Table 1 gives an overview of the FRM measures present in Dordrecht. The city of Dordrecht is protected flood defence structures: the Wieldrechtse Zeedijk and the Zuidendijk (both old, secondary dikes) (Waterplan Dordrecht 2009). Furthermore the construction of the Maeslantkering in the Nieuwe Waterweg has decreased the designated water level. Some houses function as flood defence themselves (e.g. the Voorstraat, see figure 2) (Hoss 2010, 26). To ensure safety, movable flood risk management barriers have been introduced to close off the entrance to the houses. The primary flood defence ‘Voorstraat’ meets the legal standards applicable to primary flood defences in 2014,[2] but will probably not meet the legal standards for primary flood defences in 2020 (Kelder, E., Gersonius B. and Hulzebosch, M. 2013). This part of the flood defence has to be heightened by 75 cm to meet the standards for the next century (Pol 2012, Opvijzelen Voorstraat Dordrecht, Een innovatieve oplossing voor de hoogwaterveiligheid in Dordrecht (Kennis voor Klimaat), however, due to the historical location this is not feasible.

pic1

Movable flood risk management barriers in the Voorstraat during inspections (source: www.watericonen.nl)

 

 

 

 

Additionally, it was decided that urbanisation should not develop further than the Zeedijk and the Zuidendijk, which lies a little more north in the Eastern part of the dike ring. The preservation of the agricultural landscape is the main reason for this agreement (Hoss 2010, 119).

 

 

[1] www.cbs.nl (13 October 2014).

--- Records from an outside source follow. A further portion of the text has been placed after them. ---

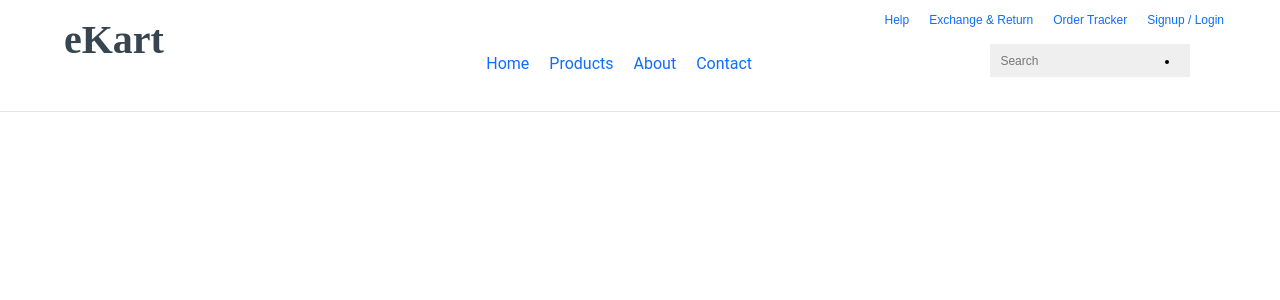
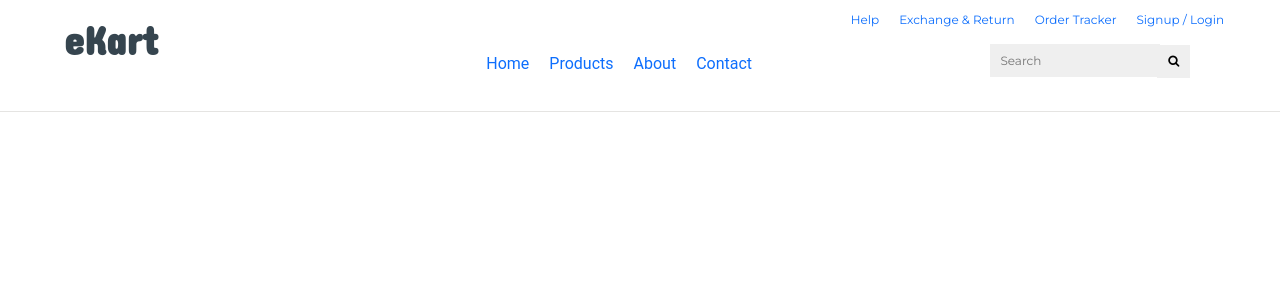
Before and after one commit to beattris/Ng-Store, an Angular app: page / in a window 1280 px wide. Shown: the top 300 px of the page. Built offline with nearby package versions, Linux system fonts and the light colour scheme.

Commit message:
added fonts to the app

```diff
--- a/src/app/header/header.component.css
+++ b/src/app/header/header.component.css
@@ -1,17 +1,3 @@
-/* .ekart--header{
-  display: flex;
-  justify-content: space-between;
-  align-items: center;
-  vertical-align: middle;
-  width: 100%;
-  height: 11vh;
-}
-
-.ekart--header--nav{
-
-} */
-
-
 .ekart--header {
   width: 100%;
   height: 14vh;
@@ -27,6 +13,7 @@
   color: #36454f;
   font-family: "Concert One", cursive;
   width: 20%;
+  cursor: pointer;
 }
 
 .ekart--header--nav {
--- a/src/index.html
+++ b/src/index.html
@@ -6,6 +6,7 @@
   <base href="/">
   <meta name="viewport" content="width=device-width, initial-scale=1">
   <link rel="icon" type="image/x-icon" href="favicon.ico">
+  <link rel="stylesheet" href="https://cdnjs.cloudflare.com/ajax/libs/font-awesome/4.0.0/css/font-awesome.min.css" integrity="sha512-FEQLazq9ecqLN5T6wWq26hCZf7kPqUbFC9vsHNbXMJtSZZWAcbJspT+/NEAQkBfFReZ8r9QlA9JHaAuo28MTJA==" crossorigin="anonymous" referrerpolicy="no-referrer" />
 </head>
 <body>
   <app-root></app-root>
--- a/src/styles.css
+++ b/src/styles.css
@@ -1,7 +1,8 @@
 /* You can add global styles to this file, and also import other style files */
 
-/* Montserrat */
-/* concert one */
+@import url('https://fonts.googleapis.com/css2?family=Montserrat:ital,wght@0,100..900;1,100..900&display=swap');
+@import url('https://fonts.googleapis.com/css2?family=Concert+One&display=swap');
+
 
 * {
   margin: 0px;
```
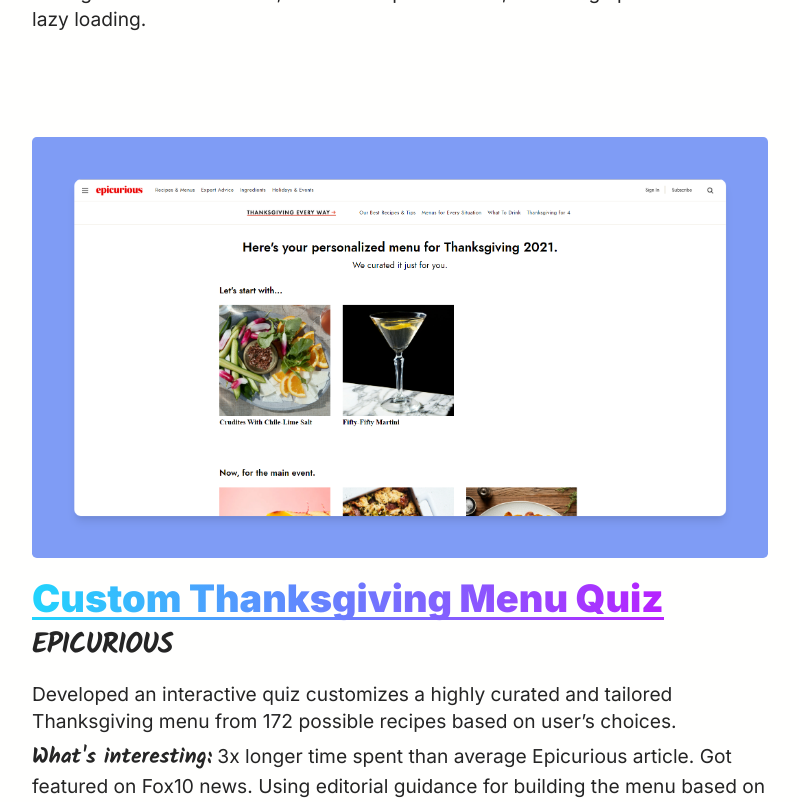
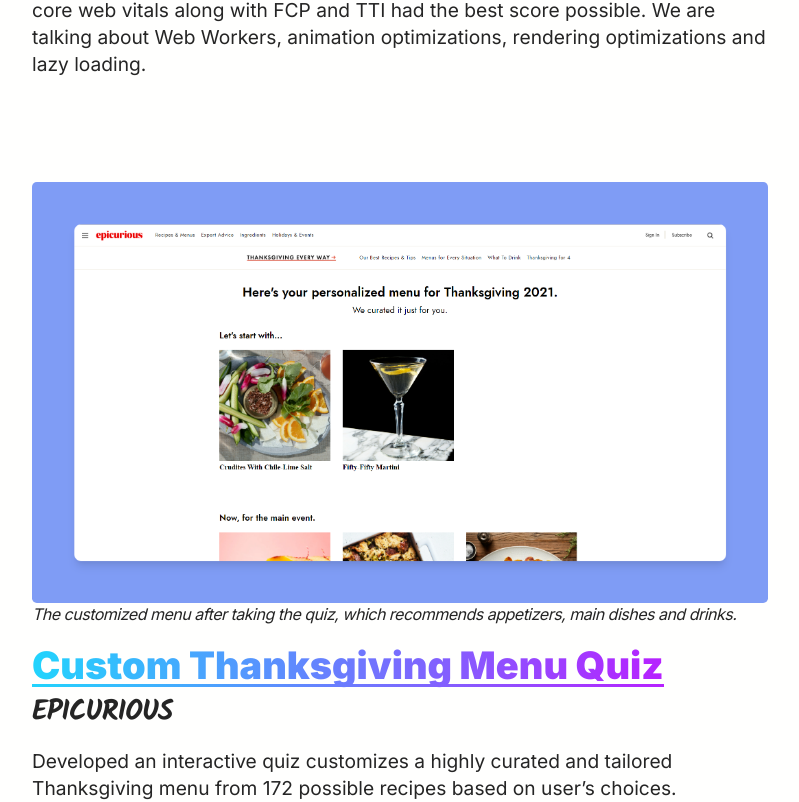
Before and after one commit to raaguln/portfolio, a Next.js app: page /work in a window 1280 px wide. Shown: the part 1880-2682 px from the top of the page, without its empty margins (240-1039 px from the left). Built offline with nearby package versions, Linux system fonts and the light colour scheme.

Commit message:
project update

```diff
--- a/data/projects.ts
+++ b/data/projects.ts
@@ -36,8 +36,10 @@
      with FCP and TTI had the best score possible. We are talking about Web Workers, animation optimizations,
      rendering optimizations and lazy loading.`,
     img: "images/what-a-year.png",
-    imgAlt: "",
-    imgCaption: "",
+    imgAlt:
+      "Hero image for the website consisting of a colorful 2020 logo and a parallax gallery of Condé's magazine cover images as background.",
+    imgCaption:
+      "lHero image for the website consisting of a colorfu 2020 logo and a parallax gallery of Condé's magazine cover images as background.",
     url: "https://2020whatayear.conde.io/",
     date: "",
   },
@@ -49,8 +51,10 @@
     interestingDetails: `3x longer time spent than average Epicurious article. Got featured on Fox10 news. Using editorial guidance for building the menu based on user's input, we built a custom
     decision tree (algorithm for the app + visualization to debug all possible recommendations).`,
     img: "images/epi-thanksgiving-quiz.png",
-    imgAlt: "",
-    imgCaption: "",
+    imgAlt:
+      "The customized menu after taking the quiz, which recommends appetizers, main dishes and drinks.",
+    imgCaption:
+      "The customized menu after taking the quiz, which recommends appetizers, main dishes and drinks.",
     url: "https://www.epicurious.com/recipes-menus/quiz-thanksgiving-menu-ideas-article",
     date: "",
   },
@@ -61,8 +65,10 @@
       "Developed a tribute website to demonstrate ten designers celebrating the legacy of Karl Lagerfeld, the theme for Met Gala 2023.",
     interestingDetails: "",
     img: "images/data-story-lab.png",
-    imgAlt: "",
-    imgCaption: "",
+    imgAlt:
+      "A scrollable header section that emphasizes the models and the magazine cover image.",
+    imgCaption:
+      "A scrollable header section that emphasizes the models and the magazine cover image.",
     url: "https://www.vogue.com/article/karl-lagerfeld-tribute-may-2023-cover",
     date: "",
   },
@@ -102,7 +108,7 @@
     interestingDetails: `This was our first quiz project, and there was a lot of debugging done to get the logic right.
       Ensuring that all possible pathways were covered and enabled the user to reach a travel destination.`,
     img: "images/cnt-vacation-quiz.png",
-    imgCaption: "A quiz to help you find your dream vacation.",
+    imgCaption: "Landing page of the Vacation Quiz.",
     imgAlt: "Landing page of the Vacation Quiz.",
     url: "https://www.cntraveler.com/story/where-should-you-go-on-vacation-next",
     date: "",
@@ -133,18 +139,6 @@
     imgCaption:
       "The questions generator app lives in an iframe within the main article. Clicking on either of the jars will result in a two-stage paper unfold animation to reveal the question.",
     url: "https://www.teenvogue.com/story/truth-or-dare-online-game-and-idea-generator",
-    date: "",
-  },
-  {
-    title: "Shoppable Wedding Moodboard",
-    brand: "Glamour",
-    description:
-      "An interactive moodboard to curate your wedding guest look and shop the look.",
-    interestingDetails: "",
-    img: "images/glamour-wedding-moodboard.png",
-    imgAlt: "",
-    imgCaption: "",
-    url: "https://www.glamour.com/story/wedding-guest-dress-packing-list",
     date: "",
   },
   {
@@ -181,17 +175,29 @@
     url: "https://www.self.com/package/my-way-to-well",
     date: "",
   },
-  {
-    title: "Thanksgiving Side Dish Personality Quiz",
-    brand: "Bon Appetit",
-    description: "",
-    interestingDetails: "",
-    img: "images/ba-thanksgiving-side-dish.png",
-    imgAlt: "",
-    imgCaption: "",
-    url: "https://www.bonappetit.com/story/thanksgiving-sides-personality-quiz",
-    date: "",
-  },
+  // {
+  //   title: "Thanksgiving Side Dish Personality Quiz",
+  //   brand: "Bon Appetit",
+  //   description: "",
+  //   interestingDetails: "",
+  //   img: "images/ba-thanksgiving-side-dish.png",
+  //   imgAlt: "",
+  //   imgCaption: "",
+  //   url: "https://www.bonappetit.com/story/thanksgiving-sides-personality-quiz",
+  //   date: "",
+  // },
+  // {
+  //   title: "Shoppable Wedding Moodboard",
+  //   brand: "Glamour",
+  //   description:
+  //     "An interactive moodboard to curate your wedding guest look and shop the look.",
+  //   interestingDetails: "",
+  //   img: "images/glamour-wedding-moodboard.png",
+  //   imgAlt: "",
+  //   imgCaption: "",
+  //   url: "https://www.glamour.com/story/wedding-guest-dress-packing-list",
+  //   date: "",
+  // },
   // {
   //   title: "What Unites Us",
   //   brand: "Glamour",
```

[2] Extended Third National Assessment Primary Flood Defences 2014